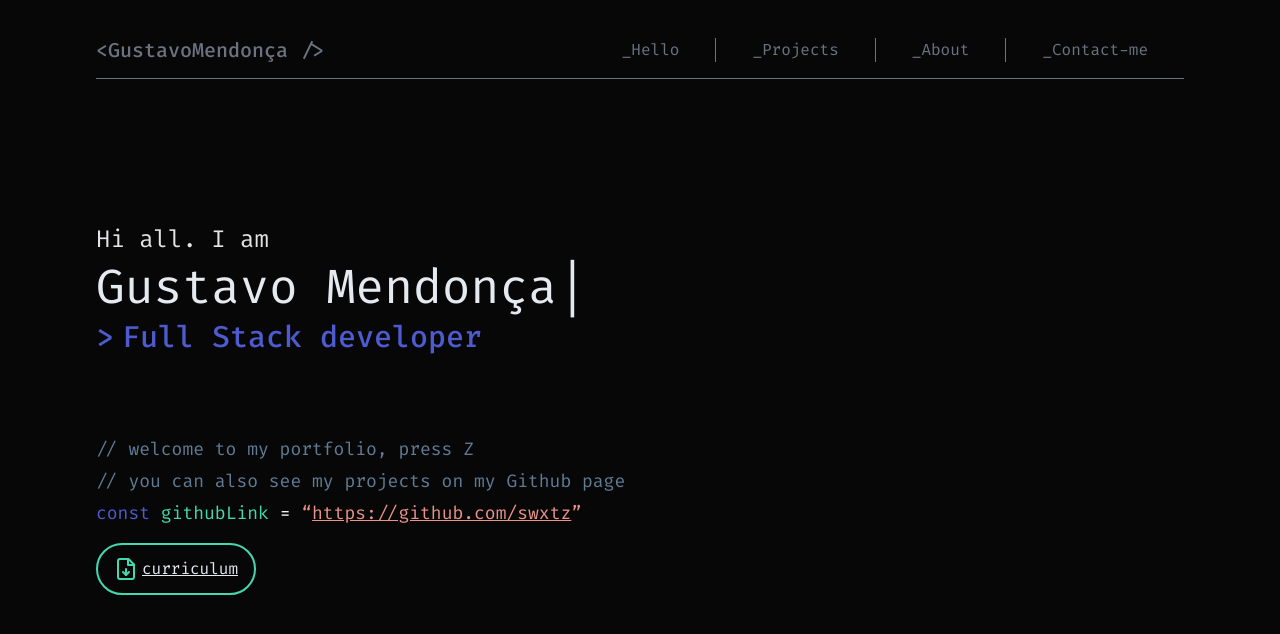
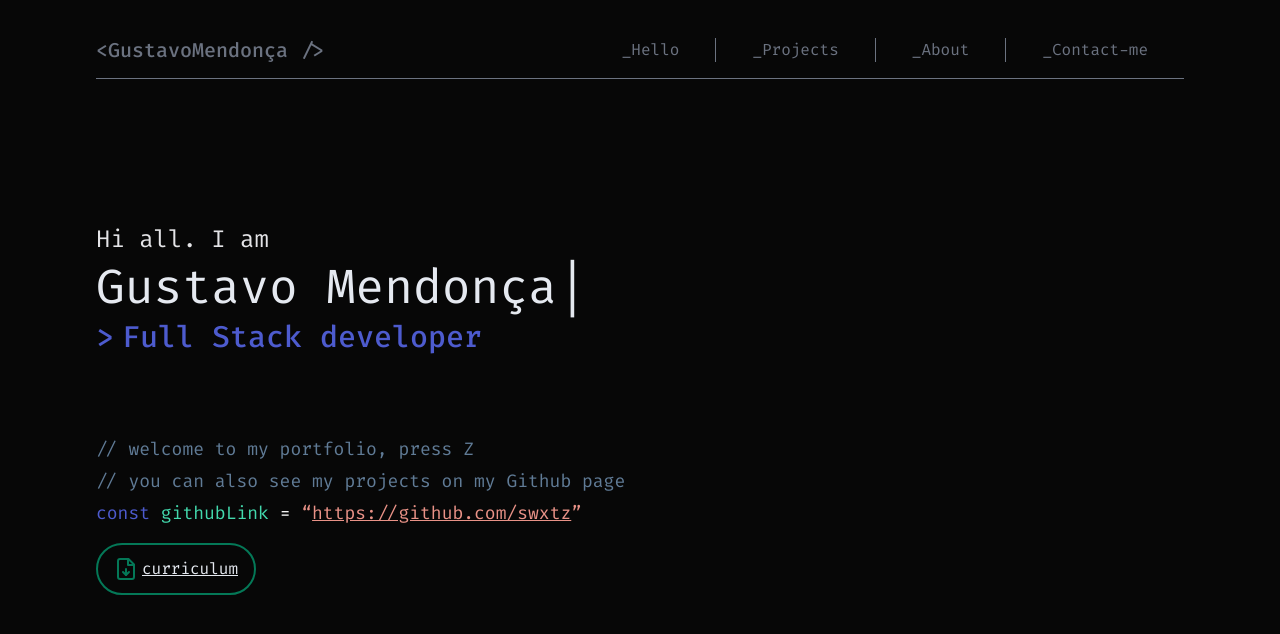
Before and after one commit to swxtz/portfolio, a Next.js app: page / in a window 1280 px wide. Shown: the top 634 px of the page. Built offline with nearby package versions, Linux system fonts and the light colour scheme.

Commit message:
styles: hover curriculum button

```diff
--- a/src/components/CvButton.tsx
+++ b/src/components/CvButton.tsx
@@ -1,10 +1,31 @@
-import { FileDown } from "lucide-react";
+'use client';
+
+import { FileDown } from 'lucide-react';
+import { useState } from 'react';
 
 export function CvButton() {
+  const [isHover, setIsHover] = useState(false);
+
   return (
-    <a href="#" className="flex flex-row items-center border-2 rounded-full border-greenvs-500 w-fit px-4 py-3 gap-1 mt-4">
-      <FileDown color="#43D9AD" />
+    <a
+      href="#"
+      className="flex flex-row items-center border-2 rounded-full border-emerald-700 w-fit px-4 py-3 gap-1 mt-4 hover:border-emerald-600 transition-colors duration-300"
+      onMouseEnter={() => setIsHover(true)}
+      onMouseLeave={() => setIsHover(false)}
+    >
+      {!isHover ? (
+        <FileDown
+          color="rgb(4, 120, 87)"
+          className="transition-colors duration-300"
+        />
+      ) : (
+        <FileDown
+          color="rgb(5, 150, 105)"
+          className="transition-colors duration-300"
+        />
+      )}
+
       <span className="underline">curriculum</span>
     </a>
-  )
+  );
 }
```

▶ **YOUR GOAL**
Would you set down each line of the data exactly, with no images included?

▶ **EXERCISE RESULT**
Before and after one commit to swxtz/portfolio, a Next.js app: page / in a window 1280 px wide. Shown: the top 634 px of the page. Built offline with nearby package versions, Linux system fonts and the light colour scheme.

Commit message:
styles: hover curriculum button

```diff
--- a/src/components/CvButton.tsx
+++ b/src/components/CvButton.tsx
@@ -1,10 +1,31 @@
-import { FileDown } from "lucide-react";
+'use client';
+
+import { FileDown } from 'lucide-react';
+import { useState } from 'react';
 
 export function CvButton() {
+  const [isHover, setIsHover] = useState(false);
+
   return (
-    <a href="#" className="flex flex-row items-center border-2 rounded-full border-greenvs-500 w-fit px-4 py-3 gap-1 mt-4">
-      <FileDown color="#43D9AD" />
+    <a
+      href="#"
+      className="flex flex-row items-center border-2 rounded-full border-emerald-700 w-fit px-4 py-3 gap-1 mt-4 hover:border-emerald-600 transition-colors duration-300"
+      onMouseEnter={() => setIsHover(true)}
+      onMouseLeave={() => setIsHover(false)}
+    >
+      {!isHover ? (
+        <FileDown
+          color="rgb(4, 120, 87)"
+          className="transition-colors duration-300"
+        />
+      ) : (
+        <FileDown
+          color="rgb(5, 150, 105)"
+          className="transition-colors duration-300"
+        />
+      )}
+
       <span className="underline">curriculum</span>
     </a>
-  )
+  );
 }
```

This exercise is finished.